§ Instructions for the task: Copy each line of the material below that includes the string "accessibility".

Dataset: Begin

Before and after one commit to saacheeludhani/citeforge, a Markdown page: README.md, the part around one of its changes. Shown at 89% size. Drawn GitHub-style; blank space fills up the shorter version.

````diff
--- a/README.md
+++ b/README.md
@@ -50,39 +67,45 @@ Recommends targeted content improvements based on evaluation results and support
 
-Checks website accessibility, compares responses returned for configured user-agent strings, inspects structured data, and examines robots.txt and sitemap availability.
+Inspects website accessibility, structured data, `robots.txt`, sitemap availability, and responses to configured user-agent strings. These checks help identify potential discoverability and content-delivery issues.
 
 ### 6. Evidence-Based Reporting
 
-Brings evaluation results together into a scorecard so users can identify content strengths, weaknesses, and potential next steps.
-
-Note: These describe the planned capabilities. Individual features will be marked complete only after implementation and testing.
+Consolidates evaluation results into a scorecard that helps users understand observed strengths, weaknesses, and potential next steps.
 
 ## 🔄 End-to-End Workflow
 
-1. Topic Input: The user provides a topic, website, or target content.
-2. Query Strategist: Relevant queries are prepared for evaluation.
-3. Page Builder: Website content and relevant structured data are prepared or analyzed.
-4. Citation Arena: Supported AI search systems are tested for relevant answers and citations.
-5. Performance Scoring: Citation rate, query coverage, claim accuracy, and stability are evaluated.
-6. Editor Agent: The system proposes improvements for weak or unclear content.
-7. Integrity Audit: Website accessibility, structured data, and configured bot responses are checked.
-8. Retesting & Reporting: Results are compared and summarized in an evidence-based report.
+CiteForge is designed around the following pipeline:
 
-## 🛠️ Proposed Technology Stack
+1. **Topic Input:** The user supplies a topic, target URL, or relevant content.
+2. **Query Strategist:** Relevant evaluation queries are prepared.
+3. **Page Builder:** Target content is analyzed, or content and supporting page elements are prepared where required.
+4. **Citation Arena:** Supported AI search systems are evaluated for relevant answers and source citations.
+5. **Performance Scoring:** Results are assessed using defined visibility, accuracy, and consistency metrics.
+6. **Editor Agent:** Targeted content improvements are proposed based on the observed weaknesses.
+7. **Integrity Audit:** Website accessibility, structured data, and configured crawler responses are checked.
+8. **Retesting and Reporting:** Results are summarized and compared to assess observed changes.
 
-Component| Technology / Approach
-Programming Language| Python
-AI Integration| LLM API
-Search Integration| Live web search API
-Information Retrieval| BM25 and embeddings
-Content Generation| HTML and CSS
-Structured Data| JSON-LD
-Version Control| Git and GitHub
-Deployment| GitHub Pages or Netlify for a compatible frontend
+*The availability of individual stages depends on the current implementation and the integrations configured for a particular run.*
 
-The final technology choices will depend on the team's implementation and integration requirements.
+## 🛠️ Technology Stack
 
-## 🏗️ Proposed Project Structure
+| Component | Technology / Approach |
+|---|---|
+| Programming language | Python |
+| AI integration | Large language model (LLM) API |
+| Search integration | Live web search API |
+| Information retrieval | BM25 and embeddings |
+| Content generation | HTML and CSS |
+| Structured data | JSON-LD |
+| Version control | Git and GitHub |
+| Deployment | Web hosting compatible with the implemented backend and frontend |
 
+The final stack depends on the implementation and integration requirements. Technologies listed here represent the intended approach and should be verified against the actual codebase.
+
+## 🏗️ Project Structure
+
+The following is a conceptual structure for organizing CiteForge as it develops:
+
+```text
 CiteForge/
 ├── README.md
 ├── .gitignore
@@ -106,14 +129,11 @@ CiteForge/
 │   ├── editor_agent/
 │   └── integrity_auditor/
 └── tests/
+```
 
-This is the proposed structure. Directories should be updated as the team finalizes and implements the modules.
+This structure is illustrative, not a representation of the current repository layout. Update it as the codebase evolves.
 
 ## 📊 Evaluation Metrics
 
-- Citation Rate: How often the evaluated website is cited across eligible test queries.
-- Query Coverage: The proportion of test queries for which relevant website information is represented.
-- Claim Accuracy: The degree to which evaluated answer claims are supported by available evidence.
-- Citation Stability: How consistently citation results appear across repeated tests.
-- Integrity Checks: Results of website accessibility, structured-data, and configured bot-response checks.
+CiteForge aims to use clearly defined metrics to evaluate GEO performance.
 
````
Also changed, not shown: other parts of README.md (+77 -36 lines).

Dataset: End

§ Solution for this exercise:
-Checks website accessibility, compares responses returned for configured user-agent strings, inspects structured data, and examines robots.txt and sitemap availability.
+Inspects website accessibility, structured data, `robots.txt`, sitemap availability, and responses to configured user-agent strings. These checks help identify potential discoverability and content-delivery issues.
-7. Integrity Audit: Website accessibility, structured data, and configured bot responses are checked.
+7. **Integrity Audit:** Website accessibility, structured data, and configured crawler responses are checked.
-- Integrity Checks: Results of website accessibility, structured-data, and configured bot-response checks.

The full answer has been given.